Segment Open

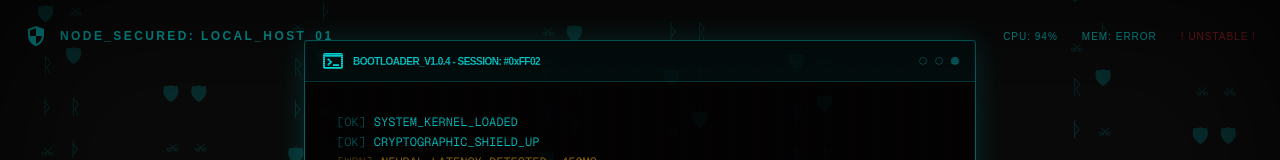
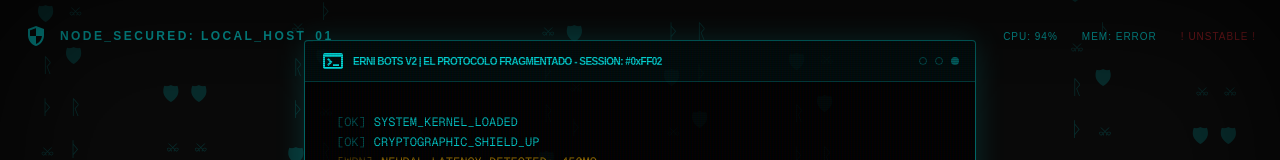
Before and after one commit to ERNI-Academy/ERNI-Bots_V2, a Next.js app in the folder web/: page /login in a window 1280 px wide. Shown: the top 160 px of the page. Built offline with nearby package versions, Linux system fonts and the light colour scheme.

Commit message:
Update project branding and documentation for ERNI BOTS V2

```diff
--- a/web/app/layout.tsx
+++ b/web/app/layout.tsx
@@ -19,8 +19,8 @@ const geistMono = Geist_Mono({
 });
 
 export const metadata: Metadata = {
-  title: "BOOTLOADER_V1.0.4 | GLITCH_FEUDALISM",
-  description: "Neural network authentication system",
+  title: "ERNI BOTS V2 | EL PROTOCOLO FRAGMENTADO",
+  description: "CTF de Infiltración y Dominio de Fortalezas en la Red",
 };
 
 export default function RootLayout({
--- a/web/app/login/page.tsx
+++ b/web/app/login/page.tsx
@@ -69,7 +69,7 @@ export default function LoginPage() {
           <div className="flex items-center justify-between border-b border-primary/20 bg-primary/5 px-3 sm:px-4 py-2">
             <div className="flex items-center gap-1 sm:gap-2">
               <span className="material-symbols-outlined text-xs sm:text-sm">terminal</span>
-              <span className="text-[8px] sm:text-[10px] font-bold tracking-tighter">BOOTLOADER_V1.0.4 - SESSION: #0xFF02</span>
+              <span className="text-[8px] sm:text-[10px] font-bold tracking-tighter">ERNI BOTS V2 | EL PROTOCOLO FRAGMENTADO - SESSION: #0xFF02</span>
             </div>
             <div className="flex gap-2">
               <div className="w-2 h-2 rounded-full border border-primary/30"></div>
--- a/web/app/register/page.tsx
+++ b/web/app/register/page.tsx
@@ -94,7 +94,7 @@ export default function RegisterPage() {
                     <div className="flex items-center justify-between border-b border-primary/20 bg-primary/5 px-3 sm:px-4 py-2">
                         <div className="flex items-center gap-1 sm:gap-2">
                             <span className="material-symbols-outlined text-xs sm:text-sm">terminal</span>
-                            <span className="text-[8px] sm:text-[10px] font-bold tracking-tighter">BOOTLOADER_V1.0.4 - SESSION: #0xFF03</span>
+                            <span className="text-[8px] sm:text-[10px] font-bold tracking-tighter">ERNI BOTS V2 | EL PROTOCOLO FRAGMENTADO - SESSION: #0xFF03</span>
                         </div>
                         <div className="flex gap-2">
                             <div className="w-2 h-2 rounded-full border border-primary/30"></div>
```
Also changed, not shown: 2 other files (tests, documents, lock files or other folders).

Segment Closed

## Work request:
Your reply should repeat the entries above exactly, leaving the pictures out.

## Task response:
Before and after one commit to ERNI-Academy/ERNI-Bots_V2, a Next.js app in the folder web/: page /login in a window 1280 px wide. Shown: the top 160 px of the page. Built offline with nearby package versions, Linux system fonts and the light colour scheme.

Commit message:
Update project branding and documentation for ERNI BOTS V2

```diff
--- a/web/app/layout.tsx
+++ b/web/app/layout.tsx
@@ -19,8 +19,8 @@ const geistMono = Geist_Mono({
 });
 
 export const metadata: Metadata = {
-  title: "BOOTLOADER_V1.0.4 | GLITCH_FEUDALISM",
-  description: "Neural network authentication system",
+  title: "ERNI BOTS V2 | EL PROTOCOLO FRAGMENTADO",
+  description: "CTF de Infiltración y Dominio de Fortalezas en la Red",
 };
 
 export default function RootLayout({
--- a/web/app/login/page.tsx
+++ b/web/app/login/page.tsx
@@ -69,7 +69,7 @@ export default function LoginPage() {
           <div className="flex items-center justify-between border-b border-primary/20 bg-primary/5 px-3 sm:px-4 py-2">
             <div className="flex items-center gap-1 sm:gap-2">
               <span className="material-symbols-outlined text-xs sm:text-sm">terminal</span>
-              <span className="text-[8px] sm:text-[10px] font-bold tracking-tighter">BOOTLOADER_V1.0.4 - SESSION: #0xFF02</span>
+              <span className="text-[8px] sm:text-[10px] font-bold tracking-tighter">ERNI BOTS V2 | EL PROTOCOLO FRAGMENTADO - SESSION: #0xFF02</span>
             </div>
             <div className="flex gap-2">
               <div className="w-2 h-2 rounded-full border border-primary/30"></div>
--- a/web/app/register/page.tsx
+++ b/web/app/register/page.tsx
@@ -94,7 +94,7 @@ export default function RegisterPage() {
                     <div className="flex items-center justify-between border-b border-primary/20 bg-primary/5 px-3 sm:px-4 py-2">
                         <div className="flex items-center gap-1 sm:gap-2">
                             <span className="material-symbols-outlined text-xs sm:text-sm">terminal</span>
-                            <span className="text-[8px] sm:text-[10px] font-bold tracking-tighter">BOOTLOADER_V1.0.4 - SESSION: #0xFF03</span>
+                            <span className="text-[8px] sm:text-[10px] font-bold tracking-tighter">ERNI BOTS V2 | EL PROTOCOLO FRAGMENTADO - SESSION: #0xFF03</span>
                         </div>
                         <div className="flex gap-2">
                             <div className="w-2 h-2 rounded-full border border-primary/30"></div>
```
Also changed, not shown: 2 other files (tests, documents, lock files or other folders).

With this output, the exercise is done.